▸ Task statement
What lines below hold the string "ouverture"? Copy them all.

Data for analysis section start

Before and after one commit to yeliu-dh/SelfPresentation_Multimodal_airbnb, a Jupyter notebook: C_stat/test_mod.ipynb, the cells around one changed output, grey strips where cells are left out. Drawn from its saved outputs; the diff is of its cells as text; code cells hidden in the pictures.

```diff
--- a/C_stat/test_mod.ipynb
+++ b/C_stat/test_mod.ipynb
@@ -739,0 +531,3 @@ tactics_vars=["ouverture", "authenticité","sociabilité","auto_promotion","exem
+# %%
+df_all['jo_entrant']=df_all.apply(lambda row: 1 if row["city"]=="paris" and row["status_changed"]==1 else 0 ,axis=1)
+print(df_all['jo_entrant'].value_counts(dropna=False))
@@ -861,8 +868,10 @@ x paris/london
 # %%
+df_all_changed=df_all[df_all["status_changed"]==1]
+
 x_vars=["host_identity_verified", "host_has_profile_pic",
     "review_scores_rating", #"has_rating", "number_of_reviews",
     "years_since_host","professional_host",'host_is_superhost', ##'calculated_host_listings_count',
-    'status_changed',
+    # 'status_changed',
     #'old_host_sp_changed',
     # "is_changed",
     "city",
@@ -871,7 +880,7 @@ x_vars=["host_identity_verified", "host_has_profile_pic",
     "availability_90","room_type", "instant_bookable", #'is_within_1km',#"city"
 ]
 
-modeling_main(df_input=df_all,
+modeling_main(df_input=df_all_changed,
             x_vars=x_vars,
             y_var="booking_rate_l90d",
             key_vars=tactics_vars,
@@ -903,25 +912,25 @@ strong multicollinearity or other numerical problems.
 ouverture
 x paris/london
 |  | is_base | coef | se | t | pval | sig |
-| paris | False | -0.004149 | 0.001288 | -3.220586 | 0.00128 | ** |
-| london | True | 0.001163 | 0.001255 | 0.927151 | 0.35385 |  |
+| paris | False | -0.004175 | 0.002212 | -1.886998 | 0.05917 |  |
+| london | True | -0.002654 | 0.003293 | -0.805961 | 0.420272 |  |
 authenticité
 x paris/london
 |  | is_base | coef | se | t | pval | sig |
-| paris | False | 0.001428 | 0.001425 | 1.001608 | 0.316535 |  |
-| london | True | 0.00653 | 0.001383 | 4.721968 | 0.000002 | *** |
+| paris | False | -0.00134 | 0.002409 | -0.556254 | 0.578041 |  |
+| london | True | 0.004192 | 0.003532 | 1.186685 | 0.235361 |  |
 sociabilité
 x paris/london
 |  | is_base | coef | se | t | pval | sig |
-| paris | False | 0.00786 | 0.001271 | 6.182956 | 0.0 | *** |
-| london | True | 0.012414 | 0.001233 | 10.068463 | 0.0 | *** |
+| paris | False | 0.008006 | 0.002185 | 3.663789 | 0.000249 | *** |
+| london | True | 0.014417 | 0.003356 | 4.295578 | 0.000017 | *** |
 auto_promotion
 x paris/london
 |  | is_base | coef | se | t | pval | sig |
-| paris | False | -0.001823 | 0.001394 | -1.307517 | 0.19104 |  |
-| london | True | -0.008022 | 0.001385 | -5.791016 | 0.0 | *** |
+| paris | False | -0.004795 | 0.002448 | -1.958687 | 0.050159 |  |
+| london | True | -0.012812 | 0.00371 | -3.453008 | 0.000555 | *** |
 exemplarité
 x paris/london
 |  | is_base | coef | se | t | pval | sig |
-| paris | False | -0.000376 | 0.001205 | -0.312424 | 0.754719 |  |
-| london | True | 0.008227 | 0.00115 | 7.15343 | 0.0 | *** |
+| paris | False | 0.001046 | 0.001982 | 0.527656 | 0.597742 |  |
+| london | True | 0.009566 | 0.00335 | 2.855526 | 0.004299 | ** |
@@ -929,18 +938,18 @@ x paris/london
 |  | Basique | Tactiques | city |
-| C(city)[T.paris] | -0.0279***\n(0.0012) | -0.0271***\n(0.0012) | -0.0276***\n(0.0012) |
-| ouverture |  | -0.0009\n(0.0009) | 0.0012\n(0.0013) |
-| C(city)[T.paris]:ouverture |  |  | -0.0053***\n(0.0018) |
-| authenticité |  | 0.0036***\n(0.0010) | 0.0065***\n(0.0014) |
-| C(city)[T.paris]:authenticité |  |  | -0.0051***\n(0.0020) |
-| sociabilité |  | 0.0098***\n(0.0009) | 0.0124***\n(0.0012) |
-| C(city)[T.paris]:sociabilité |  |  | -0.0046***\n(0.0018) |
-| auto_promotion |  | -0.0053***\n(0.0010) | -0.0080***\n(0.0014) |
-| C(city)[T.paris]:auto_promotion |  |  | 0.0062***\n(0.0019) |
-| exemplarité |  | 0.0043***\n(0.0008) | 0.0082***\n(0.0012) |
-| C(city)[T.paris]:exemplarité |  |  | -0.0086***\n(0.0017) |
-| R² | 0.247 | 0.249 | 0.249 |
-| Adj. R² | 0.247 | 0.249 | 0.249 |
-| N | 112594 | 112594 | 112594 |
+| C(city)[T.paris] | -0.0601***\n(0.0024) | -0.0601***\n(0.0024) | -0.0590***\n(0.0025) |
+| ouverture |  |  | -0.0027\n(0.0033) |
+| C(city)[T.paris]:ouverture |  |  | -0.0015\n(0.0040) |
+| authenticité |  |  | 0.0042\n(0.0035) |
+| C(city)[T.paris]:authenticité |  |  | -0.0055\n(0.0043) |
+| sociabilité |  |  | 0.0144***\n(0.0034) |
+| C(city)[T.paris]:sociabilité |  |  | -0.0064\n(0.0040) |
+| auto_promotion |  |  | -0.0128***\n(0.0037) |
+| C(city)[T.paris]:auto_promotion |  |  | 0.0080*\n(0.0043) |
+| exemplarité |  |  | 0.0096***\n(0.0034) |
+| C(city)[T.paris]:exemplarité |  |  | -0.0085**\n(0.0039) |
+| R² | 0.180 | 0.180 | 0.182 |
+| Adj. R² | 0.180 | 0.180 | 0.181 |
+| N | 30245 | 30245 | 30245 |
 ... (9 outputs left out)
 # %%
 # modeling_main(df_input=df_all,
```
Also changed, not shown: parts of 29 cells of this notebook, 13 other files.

Data for analysis section end

▸ The completed task
@@ -739,0 +531,3 @@ tactics_vars=["ouverture", "authenticité","sociabilité","auto_promotion","exem
 ouverture
-| ouverture |  | -0.0009\n(0.0009) | 0.0012\n(0.0013) |
-| C(city)[T.paris]:ouverture |  |  | -0.0053***\n(0.0018) |
+| ouverture |  |  | -0.0027\n(0.0033) |
+| C(city)[T.paris]:ouverture |  |  | -0.0015\n(0.0040) |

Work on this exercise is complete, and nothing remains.